Records from a dataset:
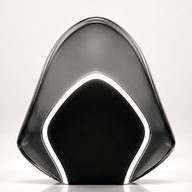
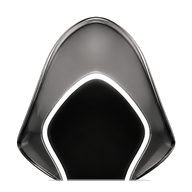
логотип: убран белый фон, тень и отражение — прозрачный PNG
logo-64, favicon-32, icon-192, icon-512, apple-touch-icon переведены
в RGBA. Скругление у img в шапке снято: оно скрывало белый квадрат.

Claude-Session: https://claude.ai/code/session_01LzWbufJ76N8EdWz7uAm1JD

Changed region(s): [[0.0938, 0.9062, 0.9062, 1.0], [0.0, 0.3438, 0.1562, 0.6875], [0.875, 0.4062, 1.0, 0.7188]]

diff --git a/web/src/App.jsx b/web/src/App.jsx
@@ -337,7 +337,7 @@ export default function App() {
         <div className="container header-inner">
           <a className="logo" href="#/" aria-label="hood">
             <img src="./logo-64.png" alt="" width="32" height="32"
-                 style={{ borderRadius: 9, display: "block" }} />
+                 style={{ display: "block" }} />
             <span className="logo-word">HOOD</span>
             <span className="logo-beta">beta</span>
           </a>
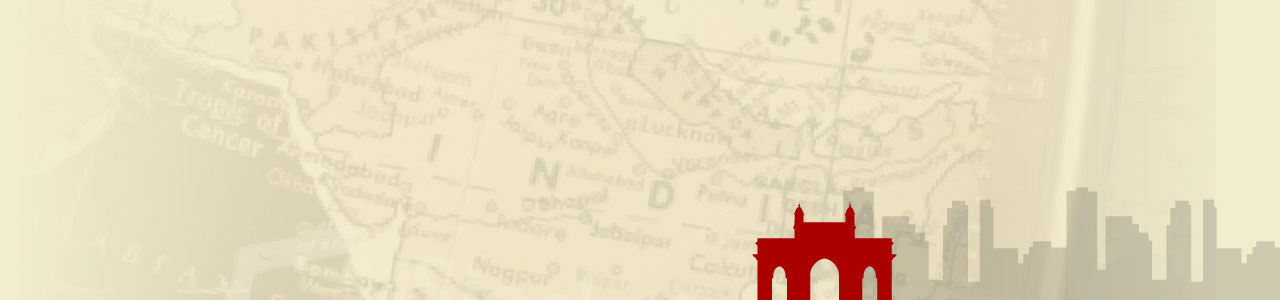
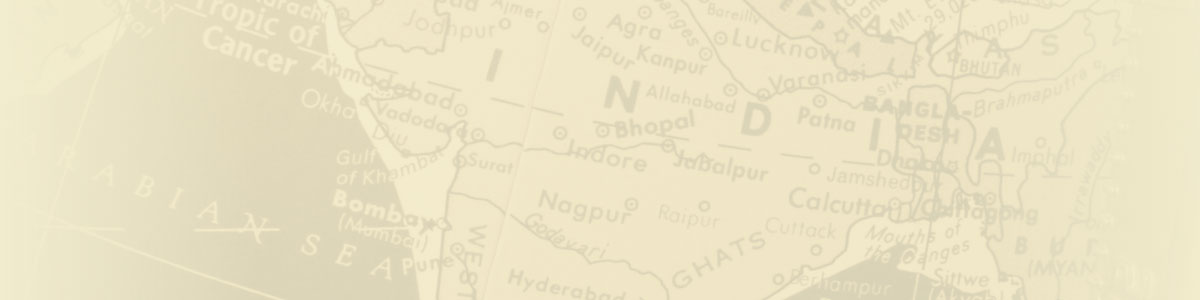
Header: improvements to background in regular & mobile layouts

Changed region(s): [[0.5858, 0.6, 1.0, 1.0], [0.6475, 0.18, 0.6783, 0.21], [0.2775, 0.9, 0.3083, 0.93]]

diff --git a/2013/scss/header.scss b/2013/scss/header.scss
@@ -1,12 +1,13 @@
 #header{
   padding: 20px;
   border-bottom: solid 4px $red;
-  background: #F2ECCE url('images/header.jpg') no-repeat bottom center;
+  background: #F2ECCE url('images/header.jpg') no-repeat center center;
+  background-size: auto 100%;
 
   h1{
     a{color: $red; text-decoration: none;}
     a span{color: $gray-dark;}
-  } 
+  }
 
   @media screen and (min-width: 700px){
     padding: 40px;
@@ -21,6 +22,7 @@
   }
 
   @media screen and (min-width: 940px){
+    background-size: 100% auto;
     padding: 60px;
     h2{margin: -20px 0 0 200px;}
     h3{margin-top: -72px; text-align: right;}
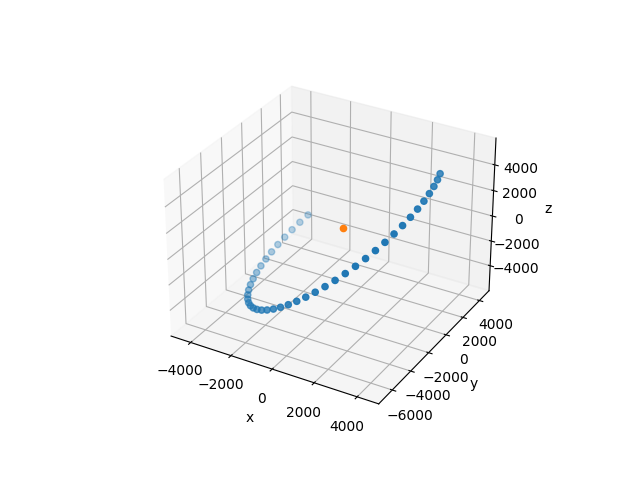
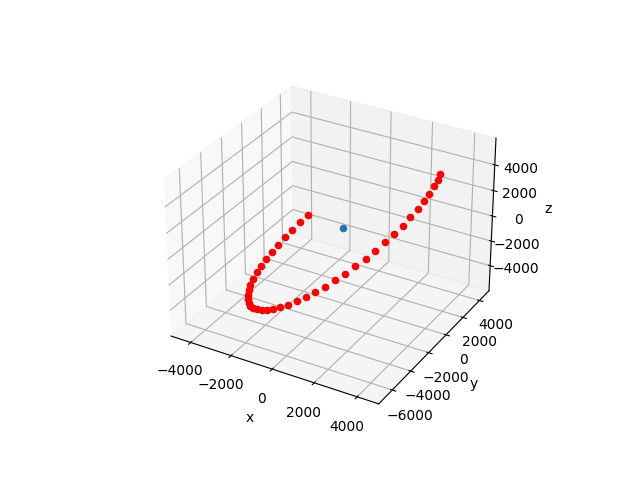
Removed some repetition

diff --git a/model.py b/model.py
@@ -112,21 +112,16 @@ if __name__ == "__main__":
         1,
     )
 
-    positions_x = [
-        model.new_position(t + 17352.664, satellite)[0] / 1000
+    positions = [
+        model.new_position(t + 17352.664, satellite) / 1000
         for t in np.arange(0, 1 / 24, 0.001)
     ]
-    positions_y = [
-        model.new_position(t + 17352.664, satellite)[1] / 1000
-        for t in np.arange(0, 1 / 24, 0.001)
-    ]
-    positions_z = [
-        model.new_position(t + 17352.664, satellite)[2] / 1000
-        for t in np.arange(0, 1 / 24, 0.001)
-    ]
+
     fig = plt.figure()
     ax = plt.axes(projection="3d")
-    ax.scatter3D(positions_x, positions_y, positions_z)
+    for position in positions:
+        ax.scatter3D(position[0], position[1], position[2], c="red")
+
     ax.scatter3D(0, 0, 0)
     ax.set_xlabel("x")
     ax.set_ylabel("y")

--

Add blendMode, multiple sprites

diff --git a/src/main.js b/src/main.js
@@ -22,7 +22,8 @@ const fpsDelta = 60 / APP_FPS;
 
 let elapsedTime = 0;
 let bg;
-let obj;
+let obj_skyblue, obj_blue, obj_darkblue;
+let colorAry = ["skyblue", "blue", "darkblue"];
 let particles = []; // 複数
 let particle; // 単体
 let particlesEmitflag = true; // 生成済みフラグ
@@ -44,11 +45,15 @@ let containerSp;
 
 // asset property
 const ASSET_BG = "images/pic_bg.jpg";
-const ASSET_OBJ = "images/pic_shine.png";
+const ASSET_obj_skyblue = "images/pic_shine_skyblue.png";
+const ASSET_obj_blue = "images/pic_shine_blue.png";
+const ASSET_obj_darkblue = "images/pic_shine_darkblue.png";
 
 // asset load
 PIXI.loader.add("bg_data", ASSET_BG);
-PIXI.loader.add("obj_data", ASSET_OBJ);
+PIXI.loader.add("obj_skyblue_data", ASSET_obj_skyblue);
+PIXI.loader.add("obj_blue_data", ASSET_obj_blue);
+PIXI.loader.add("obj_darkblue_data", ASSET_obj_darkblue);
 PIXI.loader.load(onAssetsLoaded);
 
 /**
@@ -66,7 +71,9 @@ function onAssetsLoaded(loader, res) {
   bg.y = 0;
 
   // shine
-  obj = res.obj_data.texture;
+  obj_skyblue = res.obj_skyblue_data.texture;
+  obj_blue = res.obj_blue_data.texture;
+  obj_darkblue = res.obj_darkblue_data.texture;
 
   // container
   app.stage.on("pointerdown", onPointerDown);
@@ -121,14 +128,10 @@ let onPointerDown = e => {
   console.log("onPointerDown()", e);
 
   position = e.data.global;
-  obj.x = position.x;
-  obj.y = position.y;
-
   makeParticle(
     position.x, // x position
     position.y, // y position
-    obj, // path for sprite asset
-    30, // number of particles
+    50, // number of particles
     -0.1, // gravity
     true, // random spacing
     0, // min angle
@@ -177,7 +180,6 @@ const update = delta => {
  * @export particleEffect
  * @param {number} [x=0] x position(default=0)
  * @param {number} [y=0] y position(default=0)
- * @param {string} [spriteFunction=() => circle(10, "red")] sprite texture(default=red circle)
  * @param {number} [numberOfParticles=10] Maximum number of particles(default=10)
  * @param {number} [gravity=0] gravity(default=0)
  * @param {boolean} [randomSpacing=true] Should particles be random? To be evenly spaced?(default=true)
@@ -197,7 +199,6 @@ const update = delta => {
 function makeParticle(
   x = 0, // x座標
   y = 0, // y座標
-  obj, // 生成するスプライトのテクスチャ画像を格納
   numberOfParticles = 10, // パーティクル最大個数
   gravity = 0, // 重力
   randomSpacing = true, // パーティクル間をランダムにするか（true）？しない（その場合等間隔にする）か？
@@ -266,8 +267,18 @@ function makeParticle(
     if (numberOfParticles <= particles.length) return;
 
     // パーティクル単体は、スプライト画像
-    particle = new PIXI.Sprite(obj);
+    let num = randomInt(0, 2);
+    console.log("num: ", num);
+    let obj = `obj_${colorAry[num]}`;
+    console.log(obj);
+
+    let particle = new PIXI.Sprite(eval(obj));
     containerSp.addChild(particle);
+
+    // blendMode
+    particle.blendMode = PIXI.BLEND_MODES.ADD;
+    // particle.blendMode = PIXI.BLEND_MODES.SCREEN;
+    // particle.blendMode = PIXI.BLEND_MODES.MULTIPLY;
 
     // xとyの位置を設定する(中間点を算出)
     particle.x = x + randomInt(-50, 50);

...

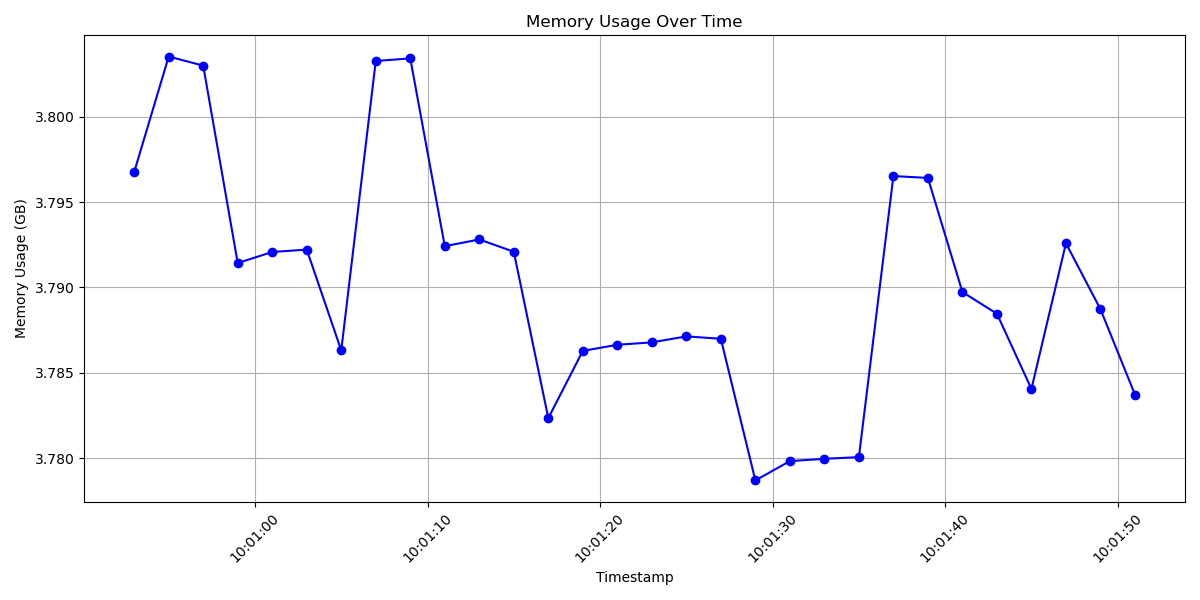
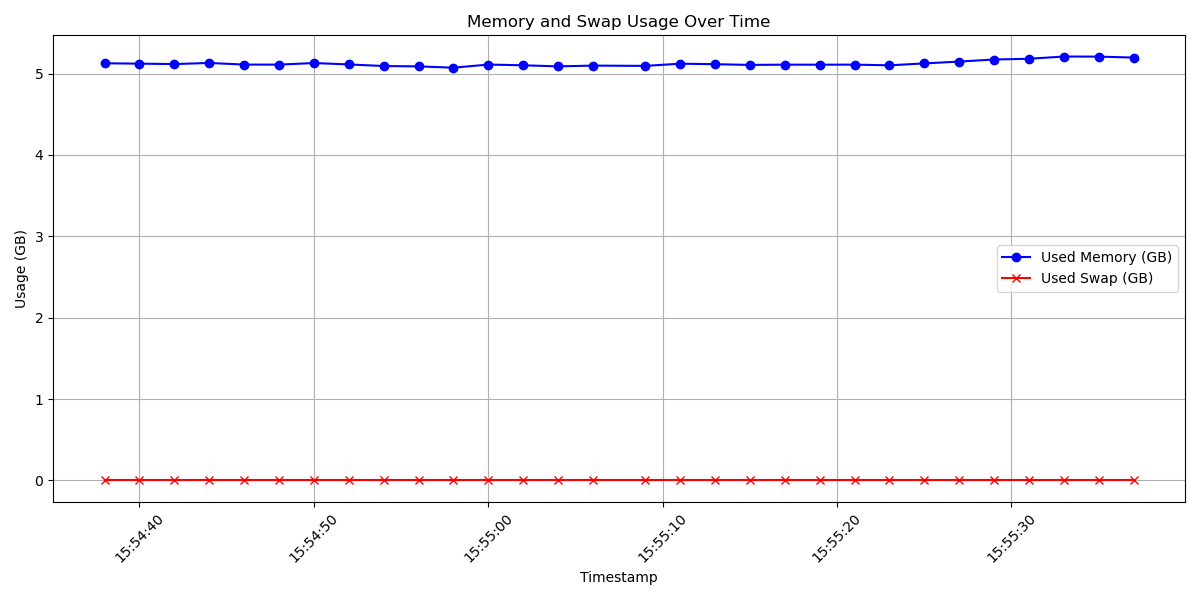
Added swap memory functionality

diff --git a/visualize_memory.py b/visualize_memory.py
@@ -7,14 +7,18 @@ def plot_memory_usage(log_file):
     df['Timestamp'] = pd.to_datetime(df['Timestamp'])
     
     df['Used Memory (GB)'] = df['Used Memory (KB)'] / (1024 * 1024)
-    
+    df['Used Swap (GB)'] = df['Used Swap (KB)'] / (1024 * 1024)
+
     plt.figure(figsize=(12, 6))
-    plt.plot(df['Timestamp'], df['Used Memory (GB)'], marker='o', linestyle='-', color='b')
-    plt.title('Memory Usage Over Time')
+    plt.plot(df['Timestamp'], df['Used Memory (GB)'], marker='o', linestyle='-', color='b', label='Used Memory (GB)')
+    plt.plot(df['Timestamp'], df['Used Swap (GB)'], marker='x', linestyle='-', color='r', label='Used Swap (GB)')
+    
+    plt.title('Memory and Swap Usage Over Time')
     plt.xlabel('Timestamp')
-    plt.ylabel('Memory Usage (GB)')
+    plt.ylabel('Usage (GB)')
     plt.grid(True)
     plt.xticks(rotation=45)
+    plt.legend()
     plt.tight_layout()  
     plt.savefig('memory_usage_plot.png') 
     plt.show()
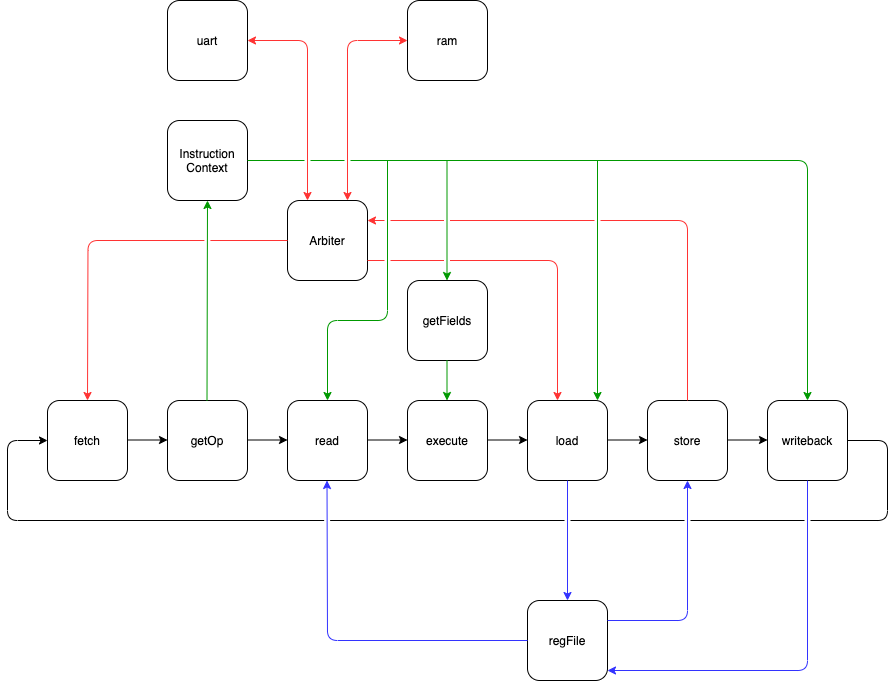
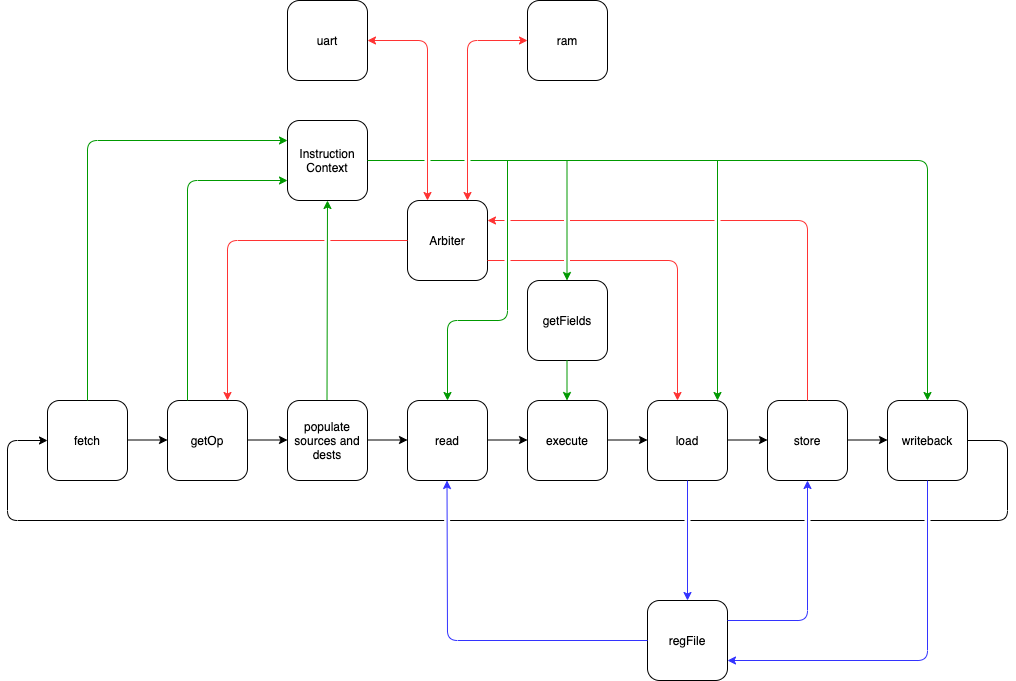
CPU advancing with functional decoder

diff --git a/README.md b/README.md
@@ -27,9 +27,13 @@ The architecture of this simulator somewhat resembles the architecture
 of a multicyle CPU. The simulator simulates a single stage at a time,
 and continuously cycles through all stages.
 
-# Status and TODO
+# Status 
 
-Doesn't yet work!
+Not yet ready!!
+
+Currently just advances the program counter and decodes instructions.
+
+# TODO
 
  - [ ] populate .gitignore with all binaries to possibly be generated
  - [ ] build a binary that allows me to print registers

§ **THE TASK**:
Your answer should be the number of lines in the records that contain the word "const", with nothing added.

§ **WRITTEN RESPONSE**:
8